• _STORED DATA_:
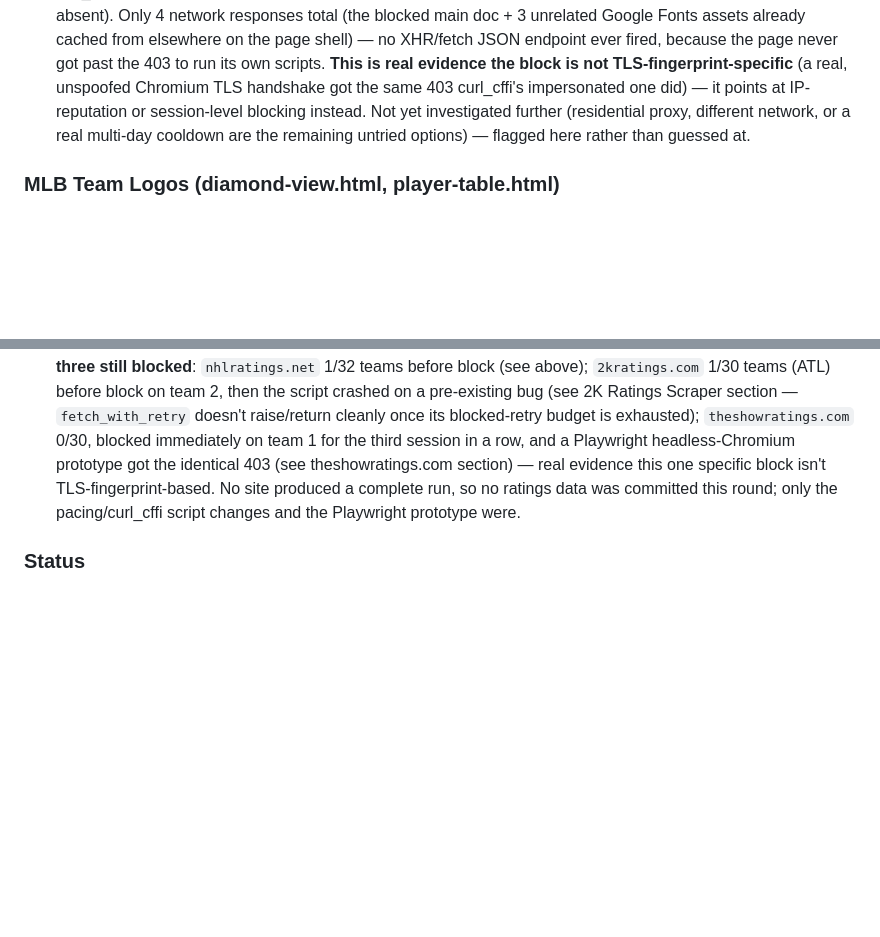
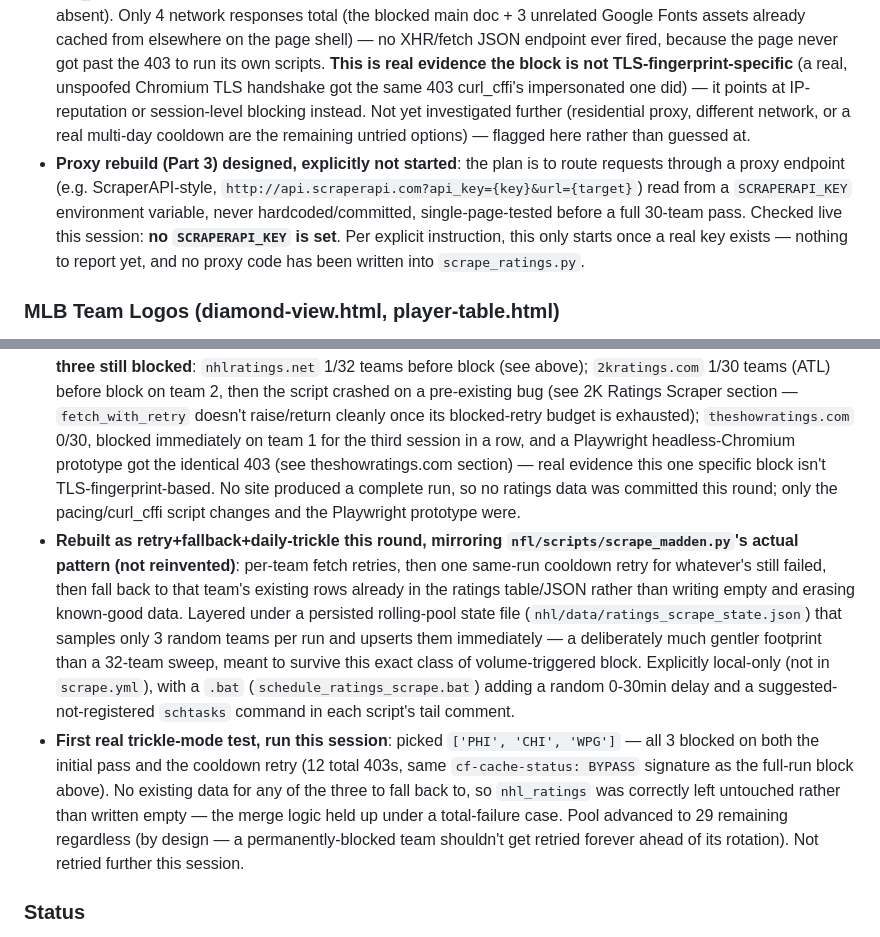
Before and after one commit to jwalluww/fieldview, a Markdown page: CLAUDE.md, 2 parts joined by grey strips. GitHub-like rendering; blank space fills up the shorter version.

```diff
--- a/CLAUDE.md
+++ b/CLAUDE.md
@@ -321,6 +323,7 @@ Real distribution from `statsapi_roster` (782 rows): `P 390, C 63, CF 48, 2B 48,
 - Got Cloudflare-blocked again mid-session on a full run attempt, even from a previously-working URL path, confirming an IP-level cooldown rather than anything path-specific. Standing rule going forward: one clean test only, then stop for hours/overnight if blocked — repeated attempts during an active block compound it (same lesson already learned from 2K ratings).
 - **Blocked a third consecutive session, immediately again**: 0/30 teams, 403 on team 1 (`arizona-diamondbacks`), same shape as the prior two attempts — no longer "worked once then degraded," it's now failing on the very first request every time.
 - **Real, non-obvious finding this session: a genuine headless-Chromium (Playwright) session gets the identical 403, not just curl_cffi.** Built a one-page prototype (`mlb/scripts/probe_show_ratings_playwright.py`, kept in the repo; its throwaway JSON output was not) that launched real Chromium, navigated to the same Arizona team page, and logged every network response. Result: `status=403`, page title `'403 - Forbidden'`, body text exactly `"403 - Forbidden\n\nAccess to this page is forbidden."` — byte-identical block page to curl_cffi's, not a JS interactive challenge (no "Checking your browser"/"Just a moment" content, confirmed absent). Only 4 network responses total (the blocked main doc + 3 unrelated Google Fonts assets already cached from elsewhere on the page shell) — no XHR/fetch JSON endpoint ever fired, because the page never got past the 403 to run its own scripts. **This is real evidence the block is not TLS-fingerprint-specific** (a real, unspoofed Chromium TLS handshake got the same 403 curl_cffi's impersonated one did) — it points at IP-reputation or session-level blocking instead. Not yet investigated further (residential proxy, different network, or a real multi-day cooldown are the remaining untried options) — flagged here rather than guessed at.
+- **Proxy rebuild (Part 3) designed, explicitly not started**: the plan is to route requests through a proxy endpoint (e.g. ScraperAPI-style, `http://api.scraperapi.com?api_key={key}&url={target}`) read from a `SCRAPERAPI_KEY` environment variable, never hardcoded/committed, single-page-tested before a full 30-team pass. Checked live this session: **no `SCRAPERAPI_KEY` is set**. Per explicit instruction, this only starts once a real key exists — nothing to report yet, and no proxy code has been written into `scrape_ratings.py`.
 
 ### MLB Team Logos (diamond-view.html, player-table.html)
 - ESPN's MLB CDN (`a.espncdn.com/i/teamlogos/mlb/500/{code}.png`) — same pattern as NBA, verified live rather than assumed. Two real exceptions found: Arizona is `ari` (not `az`), Chicago White Sox is `chw` (not `cws`) — same class of exception as NBA's `no`/`utah`. Athletics' `ath` and legacy `oak` codes are byte-identical images, either works. All 30 codes verified returning 200 before wiring in.
@@ -364,6 +367,8 @@ Real distribution from `statsapi_roster` (782 rows): `P 390, C 63, CF 48, 2B 48,
 - **theshowratings.com re-tested this session, confirmed blocked again**: one clean, controlled full-run attempt of `mlb/scripts/scrape_ratings.py` (its existing `curl_cffi` Chrome-120 session, unchanged) got a real 403 on the very first team (`arizona-diamondbacks`), 0/30 teams completed. A plain `requests.get()` to the bare homepage earlier the same session *had* returned a clean 200 (cached, `cf-cache-status: HIT`) — but that's a cached static page, not evidence the deeper team pages are unblocked. **Status unchanged from before: still blocked, not resolved, not retried same-day.** Left in Known Outstanding Bugs.
 - **All three ratings scripts' per-team delay now at 8-15s** (`nhl/scripts/scrape_ratings.py` from 1.5s, `mlb/scripts/scrape_ratings.py` from 2.5s, both prior round; `nba/scripts/scrape_2kratings.py` from ~1-1.5s, added this round after it was missed the first time) — none run more than roughly weekly and ratings barely move day to day, so there's no reason to hurry. Documented in each script's comments as *not* expected to fix a TLS-fingerprint block by itself but as insurance against a separate, request-volume-triggered cooldown.
 - **All three sites re-attempted for real this round (one clean try each, stopped at first block, no retries), all three still blocked**: `nhlratings.net` 1/32 teams before block (see above); `2kratings.com` 1/30 teams (ATL) before block on team 2, then the script crashed on a pre-existing bug (see 2K Ratings Scraper section — `fetch_with_retry` doesn't raise/return cleanly once its blocked-retry budget is exhausted); `theshowratings.com` 0/30, blocked immediately on team 1 for the third session in a row, and a Playwright headless-Chromium prototype got the identical 403 (see theshowratings.com section) — real evidence this one specific block isn't TLS-fingerprint-based. No site produced a complete run, so no ratings data was committed this round; only the pacing/curl_cffi script changes and the Playwright prototype were.
+- **Rebuilt as retry+fallback+daily-trickle this round, mirroring `nfl/scripts/scrape_madden.py`'s actual pattern (not reinvented)**: per-team fetch retries, then one same-run cooldown retry for whatever's still failed, then fall back to that team's existing rows already in the ratings table/JSON rather than writing empty and erasing known-good data. Layered under a persisted rolling-pool state file (`nhl/data/ratings_scrape_state.json`) that samples only 3 random teams per run and upserts them immediately — a deliberately much gentler footprint than a 32-team sweep, meant to survive this exact class of volume-triggered block. Explicitly local-only (not in `scrape.yml`), with a `.bat` (`schedule_ratings_scrape.bat`) adding a random 0-30min delay and a suggested-not-registered `schtasks` command in each script's tail comment.
+- **First real trickle-mode test, run this session**: picked `['PHI', 'CHI', 'WPG']` — all 3 blocked on both the initial pass and the cooldown retry (12 total 403s, same `cf-cache-status: BYPASS` signature as the full-run block above). No existing data for any of the three to fall back to, so `nhl_ratings` was correctly left untouched rather than written empty — the merge logic held up under a total-failure case. Pool advanced to 29 remaining regardless (by design — a permanently-blocked team shouldn't get retried forever ahead of its rotation). Not retried further this session.
 
 ### Status
 - **`nhl_roster`**: **811 rows, all 32 teams** (scaled up this session — `TEST_ABBR` gate removed, team list now comes from a live `teams.teams()` call). By `position_group`: 468 forwards, 260 defensemen, 83 goalies. Per-team counts ranged 20–39 (ANA highest at 39 — offseason roster-building is uneven across teams by design, not a bug). `sweater_number` missing on 42/811 rows (5.2% — rare, not common; these are incoming signees not yet assigned a number, matches the single-team pattern seen last session). Season resolved to `20262027`. Real columns unchanged from last session: `row_id, team_abbr, season, position_group, player_id, first_name, last_name, sweater_number, position_code, shoots_catches, height_in_inches, weight_in_pounds, birth_date, birth_city, birth_country, birth_state_province, loaded_at`.
```
Also changed, not shown: other parts of CLAUDE.md (+7 -5 lines).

• _PROMPT_:
With the pictures removed, return the listing above in its exact original wording.

• _RESULT OF THIS TASK_:
Before and after one commit to jwalluww/fieldview, a Markdown page: CLAUDE.md, 2 parts joined by grey strips. GitHub-like rendering; blank space fills up the shorter version.

```diff
--- a/CLAUDE.md
+++ b/CLAUDE.md
@@ -321,6 +323,7 @@ Real distribution from `statsapi_roster` (782 rows): `P 390, C 63, CF 48, 2B 48,
 - Got Cloudflare-blocked again mid-session on a full run attempt, even from a previously-working URL path, confirming an IP-level cooldown rather than anything path-specific. Standing rule going forward: one clean test only, then stop for hours/overnight if blocked — repeated attempts during an active block compound it (same lesson already learned from 2K ratings).
 - **Blocked a third consecutive session, immediately again**: 0/30 teams, 403 on team 1 (`arizona-diamondbacks`), same shape as the prior two attempts — no longer "worked once then degraded," it's now failing on the very first request every time.
 - **Real, non-obvious finding this session: a genuine headless-Chromium (Playwright) session gets the identical 403, not just curl_cffi.** Built a one-page prototype (`mlb/scripts/probe_show_ratings_playwright.py`, kept in the repo; its throwaway JSON output was not) that launched real Chromium, navigated to the same Arizona team page, and logged every network response. Result: `status=403`, page title `'403 - Forbidden'`, body text exactly `"403 - Forbidden\n\nAccess to this page is forbidden."` — byte-identical block page to curl_cffi's, not a JS interactive challenge (no "Checking your browser"/"Just a moment" content, confirmed absent). Only 4 network responses total (the blocked main doc + 3 unrelated Google Fonts assets already cached from elsewhere on the page shell) — no XHR/fetch JSON endpoint ever fired, because the page never got past the 403 to run its own scripts. **This is real evidence the block is not TLS-fingerprint-specific** (a real, unspoofed Chromium TLS handshake got the same 403 curl_cffi's impersonated one did) — it points at IP-reputation or session-level blocking instead. Not yet investigated further (residential proxy, different network, or a real multi-day cooldown are the remaining untried options) — flagged here rather than guessed at.
+- **Proxy rebuild (Part 3) designed, explicitly not started**: the plan is to route requests through a proxy endpoint (e.g. ScraperAPI-style, `http://api.scraperapi.com?api_key={key}&url={target}`) read from a `SCRAPERAPI_KEY` environment variable, never hardcoded/committed, single-page-tested before a full 30-team pass. Checked live this session: **no `SCRAPERAPI_KEY` is set**. Per explicit instruction, this only starts once a real key exists — nothing to report yet, and no proxy code has been written into `scrape_ratings.py`.
 
 ### MLB Team Logos (diamond-view.html, player-table.html)
 - ESPN's MLB CDN (`a.espncdn.com/i/teamlogos/mlb/500/{code}.png`) — same pattern as NBA, verified live rather than assumed. Two real exceptions found: Arizona is `ari` (not `az`), Chicago White Sox is `chw` (not `cws`) — same class of exception as NBA's `no`/`utah`. Athletics' `ath` and legacy `oak` codes are byte-identical images, either works. All 30 codes verified returning 200 before wiring in.
@@ -364,6 +367,8 @@ Real distribution from `statsapi_roster` (782 rows): `P 390, C 63, CF 48, 2B 48,
 - **theshowratings.com re-tested this session, confirmed blocked again**: one clean, controlled full-run attempt of `mlb/scripts/scrape_ratings.py` (its existing `curl_cffi` Chrome-120 session, unchanged) got a real 403 on the very first team (`arizona-diamondbacks`), 0/30 teams completed. A plain `requests.get()` to the bare homepage earlier the same session *had* returned a clean 200 (cached, `cf-cache-status: HIT`) — but that's a cached static page, not evidence the deeper team pages are unblocked. **Status unchanged from before: still blocked, not resolved, not retried same-day.** Left in Known Outstanding Bugs.
 - **All three ratings scripts' per-team delay now at 8-15s** (`nhl/scripts/scrape_ratings.py` from 1.5s, `mlb/scripts/scrape_ratings.py` from 2.5s, both prior round; `nba/scripts/scrape_2kratings.py` from ~1-1.5s, added this round after it was missed the first time) — none run more than roughly weekly and ratings barely move day to day, so there's no reason to hurry. Documented in each script's comments as *not* expected to fix a TLS-fingerprint block by itself but as insurance against a separate, request-volume-triggered cooldown.
 - **All three sites re-attempted for real this round (one clean try each, stopped at first block, no retries), all three still blocked**: `nhlratings.net` 1/32 teams before block (see above); `2kratings.com` 1/30 teams (ATL) before block on team 2, then the script crashed on a pre-existing bug (see 2K Ratings Scraper section — `fetch_with_retry` doesn't raise/return cleanly once its blocked-retry budget is exhausted); `theshowratings.com` 0/30, blocked immediately on team 1 for the third session in a row, and a Playwright headless-Chromium prototype got the identical 403 (see theshowratings.com section) — real evidence this one specific block isn't TLS-fingerprint-based. No site produced a complete run, so no ratings data was committed this round; only the pacing/curl_cffi script changes and the Playwright prototype were.
+- **Rebuilt as retry+fallback+daily-trickle this round, mirroring `nfl/scripts/scrape_madden.py`'s actual pattern (not reinvented)**: per-team fetch retries, then one same-run cooldown retry for whatever's still failed, then fall back to that team's existing rows already in the ratings table/JSON rather than writing empty and erasing known-good data. Layered under a persisted rolling-pool state file (`nhl/data/ratings_scrape_state.json`) that samples only 3 random teams per run and upserts them immediately — a deliberately much gentler footprint than a 32-team sweep, meant to survive this exact class of volume-triggered block. Explicitly local-only (not in `scrape.yml`), with a `.bat` (`schedule_ratings_scrape.bat`) adding a random 0-30min delay and a suggested-not-registered `schtasks` command in each script's tail comment.
+- **First real trickle-mode test, run this session**: picked `['PHI', 'CHI', 'WPG']` — all 3 blocked on both the initial pass and the cooldown retry (12 total 403s, same `cf-cache-status: BYPASS` signature as the full-run block above). No existing data for any of the three to fall back to, so `nhl_ratings` was correctly left untouched rather than written empty — the merge logic held up under a total-failure case. Pool advanced to 29 remaining regardless (by design — a permanently-blocked team shouldn't get retried forever ahead of its rotation). Not retried further this session.
 
 ### Status
 - **`nhl_roster`**: **811 rows, all 32 teams** (scaled up this session — `TEST_ABBR` gate removed, team list now comes from a live `teams.teams()` call). By `position_group`: 468 forwards, 260 defensemen, 83 goalies. Per-team counts ranged 20–39 (ANA highest at 39 — offseason roster-building is uneven across teams by design, not a bug). `sweater_number` missing on 42/811 rows (5.2% — rare, not common; these are incoming signees not yet assigned a number, matches the single-team pattern seen last session). Season resolved to `20262027`. Real columns unchanged from last session: `row_id, team_abbr, season, position_group, player_id, first_name, last_name, sweater_number, position_code, shoots_catches, height_in_inches, weight_in_pounds, birth_date, birth_city, birth_country, birth_state_province, loaded_at`.
```
Also changed, not shown: other parts of CLAUDE.md (+7 -5 lines).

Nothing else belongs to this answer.